25 Aug Using Bank Products to Fend off Deposit Runoff: Part 3 of a 5-Part Series
Non interest bearing deposit accounts are the gold standard for most banks in the current market. Rapid fed rate increases have put many banks in a position where their current loans have not yet ballooned and were written when the fed rate was sub 1%. This means that if banks want to continue making a profitable net interest margin they need to continue to have as many deposits as possible in non interest bearing accounts. The problem is that many banks are now capturing deposit accounts by offering 4%+ on savings accounts so some of those sedentary accounts are being moved out of the bank to accounts where they can make money. The key to stopping this runoff is to keep those funds in motion. If the merchant uses their account to run their business they are less likely to move them off the balance sheet. Making deposits sticky and/or adding new accounts has never been more important and in this five-part series, we will expose five simple products and targets to help your bank add or retain deposit volume.
Part 3: Government Accounts: Utility Payments, Reserve Accounts, Tax Payments
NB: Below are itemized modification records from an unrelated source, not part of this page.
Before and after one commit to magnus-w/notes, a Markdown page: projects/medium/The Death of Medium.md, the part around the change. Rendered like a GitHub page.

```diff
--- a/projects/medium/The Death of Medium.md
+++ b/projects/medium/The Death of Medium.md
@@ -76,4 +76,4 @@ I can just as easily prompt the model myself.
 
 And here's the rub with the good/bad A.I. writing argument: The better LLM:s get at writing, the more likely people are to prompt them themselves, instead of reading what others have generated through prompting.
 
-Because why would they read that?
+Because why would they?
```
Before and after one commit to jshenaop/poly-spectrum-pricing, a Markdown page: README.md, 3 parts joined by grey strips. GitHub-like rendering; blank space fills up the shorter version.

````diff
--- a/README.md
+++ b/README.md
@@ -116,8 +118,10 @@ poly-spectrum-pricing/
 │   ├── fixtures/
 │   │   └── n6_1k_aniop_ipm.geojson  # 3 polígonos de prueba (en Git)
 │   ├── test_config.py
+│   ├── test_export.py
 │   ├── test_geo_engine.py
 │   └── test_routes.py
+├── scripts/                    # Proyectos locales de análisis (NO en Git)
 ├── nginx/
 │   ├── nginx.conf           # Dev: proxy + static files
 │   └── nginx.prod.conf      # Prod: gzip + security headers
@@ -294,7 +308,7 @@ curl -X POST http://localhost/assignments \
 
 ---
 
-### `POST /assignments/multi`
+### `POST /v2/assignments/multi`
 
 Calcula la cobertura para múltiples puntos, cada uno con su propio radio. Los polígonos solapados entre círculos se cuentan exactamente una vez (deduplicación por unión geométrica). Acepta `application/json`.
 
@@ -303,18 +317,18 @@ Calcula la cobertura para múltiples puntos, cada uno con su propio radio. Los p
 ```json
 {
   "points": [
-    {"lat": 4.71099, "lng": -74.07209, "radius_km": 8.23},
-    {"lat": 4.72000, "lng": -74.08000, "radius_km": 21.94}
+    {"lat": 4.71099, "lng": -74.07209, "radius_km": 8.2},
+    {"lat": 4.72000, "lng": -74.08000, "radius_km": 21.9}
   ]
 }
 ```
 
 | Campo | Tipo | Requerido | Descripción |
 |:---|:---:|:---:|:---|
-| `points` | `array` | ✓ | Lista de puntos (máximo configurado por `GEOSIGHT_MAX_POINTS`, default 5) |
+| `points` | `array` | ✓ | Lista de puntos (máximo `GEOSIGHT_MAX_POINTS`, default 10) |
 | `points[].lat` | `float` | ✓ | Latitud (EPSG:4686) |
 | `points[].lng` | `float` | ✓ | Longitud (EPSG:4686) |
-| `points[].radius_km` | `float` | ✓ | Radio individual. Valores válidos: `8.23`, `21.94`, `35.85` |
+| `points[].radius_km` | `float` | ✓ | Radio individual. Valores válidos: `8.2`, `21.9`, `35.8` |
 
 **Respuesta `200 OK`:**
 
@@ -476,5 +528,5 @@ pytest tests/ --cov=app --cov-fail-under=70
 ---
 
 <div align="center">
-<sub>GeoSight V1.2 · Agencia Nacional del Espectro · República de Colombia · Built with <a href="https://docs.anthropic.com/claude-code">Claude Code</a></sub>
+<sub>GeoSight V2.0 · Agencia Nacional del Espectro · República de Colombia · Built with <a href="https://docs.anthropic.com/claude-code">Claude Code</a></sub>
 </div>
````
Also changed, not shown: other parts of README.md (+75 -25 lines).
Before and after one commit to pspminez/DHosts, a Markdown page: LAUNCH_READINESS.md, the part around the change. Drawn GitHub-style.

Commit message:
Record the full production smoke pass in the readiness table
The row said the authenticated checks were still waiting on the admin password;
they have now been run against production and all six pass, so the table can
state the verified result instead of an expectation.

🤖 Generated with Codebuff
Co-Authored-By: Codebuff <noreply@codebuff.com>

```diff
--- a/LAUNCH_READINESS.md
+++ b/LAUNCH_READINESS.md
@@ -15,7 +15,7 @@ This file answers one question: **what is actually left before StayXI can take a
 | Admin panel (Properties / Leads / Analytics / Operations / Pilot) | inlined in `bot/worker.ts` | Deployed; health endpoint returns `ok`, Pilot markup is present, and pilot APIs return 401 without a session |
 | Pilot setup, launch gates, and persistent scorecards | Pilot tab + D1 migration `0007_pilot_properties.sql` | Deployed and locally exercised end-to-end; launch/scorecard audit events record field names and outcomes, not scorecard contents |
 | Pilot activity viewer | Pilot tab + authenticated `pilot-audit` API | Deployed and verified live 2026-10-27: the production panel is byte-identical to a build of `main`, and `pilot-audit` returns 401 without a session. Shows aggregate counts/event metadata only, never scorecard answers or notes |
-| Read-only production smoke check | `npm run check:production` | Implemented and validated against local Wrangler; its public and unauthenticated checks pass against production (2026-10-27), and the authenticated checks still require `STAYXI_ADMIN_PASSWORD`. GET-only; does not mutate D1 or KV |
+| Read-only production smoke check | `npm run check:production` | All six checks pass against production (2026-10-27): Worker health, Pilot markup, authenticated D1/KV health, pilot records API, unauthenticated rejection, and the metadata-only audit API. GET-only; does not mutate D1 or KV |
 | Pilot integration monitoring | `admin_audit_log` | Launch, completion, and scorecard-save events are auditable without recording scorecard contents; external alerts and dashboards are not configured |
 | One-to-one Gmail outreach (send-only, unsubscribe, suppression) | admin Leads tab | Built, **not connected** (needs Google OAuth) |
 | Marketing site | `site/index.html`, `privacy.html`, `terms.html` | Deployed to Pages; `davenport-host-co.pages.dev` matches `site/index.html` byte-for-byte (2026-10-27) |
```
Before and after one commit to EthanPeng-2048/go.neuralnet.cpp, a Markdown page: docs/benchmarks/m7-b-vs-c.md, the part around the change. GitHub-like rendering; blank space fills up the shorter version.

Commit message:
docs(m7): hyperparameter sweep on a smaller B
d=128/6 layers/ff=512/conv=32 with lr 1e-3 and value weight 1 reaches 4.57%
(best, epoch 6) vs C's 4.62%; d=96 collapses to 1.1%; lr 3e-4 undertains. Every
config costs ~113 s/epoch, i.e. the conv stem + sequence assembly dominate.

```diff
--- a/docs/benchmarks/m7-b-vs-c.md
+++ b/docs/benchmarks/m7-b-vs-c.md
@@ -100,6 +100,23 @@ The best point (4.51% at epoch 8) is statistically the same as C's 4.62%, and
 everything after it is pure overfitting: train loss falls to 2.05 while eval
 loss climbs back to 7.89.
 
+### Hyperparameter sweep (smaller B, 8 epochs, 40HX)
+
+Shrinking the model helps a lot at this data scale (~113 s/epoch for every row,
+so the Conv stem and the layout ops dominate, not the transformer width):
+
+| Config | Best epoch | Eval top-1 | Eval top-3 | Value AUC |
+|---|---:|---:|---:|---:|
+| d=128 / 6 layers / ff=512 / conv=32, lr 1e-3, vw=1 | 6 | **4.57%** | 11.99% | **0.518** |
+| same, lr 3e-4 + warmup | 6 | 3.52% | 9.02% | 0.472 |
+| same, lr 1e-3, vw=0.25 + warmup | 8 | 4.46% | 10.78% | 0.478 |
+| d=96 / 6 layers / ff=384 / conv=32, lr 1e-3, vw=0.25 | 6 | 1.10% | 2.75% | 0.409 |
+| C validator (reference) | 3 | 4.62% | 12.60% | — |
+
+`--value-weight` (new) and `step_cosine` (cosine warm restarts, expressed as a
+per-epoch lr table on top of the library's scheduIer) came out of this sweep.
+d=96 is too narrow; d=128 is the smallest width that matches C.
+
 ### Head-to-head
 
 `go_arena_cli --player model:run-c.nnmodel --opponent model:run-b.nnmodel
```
Government entities cover many potential Non Interest bearing accounts. Clients can be Townships, cities, counties, courts, parks/rec, and regional state agencies. For these entities deposit accounts can be utility payments, tax payments, fees, fines, tickets, parking, memberships, and many more. We will talk about a few of these accounts and what can attract them to your bank from a payments and technology standpoint.
Utility accounts are important for a town or county and are often the most active. These are water, sewer, electric, and trash. Some towns bill monthly or quarterly. They often use third-party billing software to track usage and then consolidate that information into their town’s accounting software. A Community Bank can make the most impact in this area by reducing accounts receivable. The ability for towns to collect payment on their website or through inbound phone calls via credit card or ACH drastically reduces a town’s outstanding past-due balances. People are creatures of comfort and convenience and we find they are more likely to pay the bills that are easiest to pay first. This means if they can go directly to the town’s website and enter a form of payment at any time they are likely to complete that payment. If they have to write a check, find an envelope, and pay for a stamp they are less likely to pay that bill in a timely manner. Towns can cover the cost of these payments by passing the cost of credit card processing on to the payer. Most towns charge a flat dollar amount per transaction. The second most effective way to help government entities with utility billing is to integrate it into their accounting system and enable recurring payments. Recurring payments reduce friction even further since the balance is paid automatically and the citizen knows it gets deducted from their account every time. This leads to a more dependable cash flow in the town’s account.
Tax payment accounts historically have massive ebbs and flows for bank balances, but they are often the largest accounts besides the reserve account that a government entity has. Taxes include property tax, income tax, use tax, and often other regional taxes. In most states towns and counties have to run off zero budget bases which means they can only spend a portion of their estimated taxes. If the collection of those taxes becomes past due they have to adjust that basis down and/or the collection of past due goes up in order to have more money to spend. The value your bank can offer by helping them collect more revenue in a timely manner is a consistent budget and better town cash flow. Traditionally these will be large deposit accounts around the time taxes are due and will slowly run off. They are still great non interest bearing accounts.
Many towns have police on staff and have paid parking, application fees, and other permitting costs. These fees and fines are also great opportunities to advance the payment experience for a municipality or township. Paying a parking ticket or permit request should be an online and easy process. Many entities still require in-person or mailed processes. This is more work for the constituents and the staff. Helping them improve the payment process helps their cash flow and they can deploy employees to other tasks. These accounts are more year-round than deposit accounts and are more stable.
While this article is focused on attracting through technology your institution can also attract through offering sweep accounts, increasing FDIC coverage so they don’t have to spread their reserves, offer remote deposits, and even lock boxes. These deposit accounts often end up at the larger banks due to their complications, but most would prefer at least some of their business to be in the town with a community bank that supports the citizens they represent.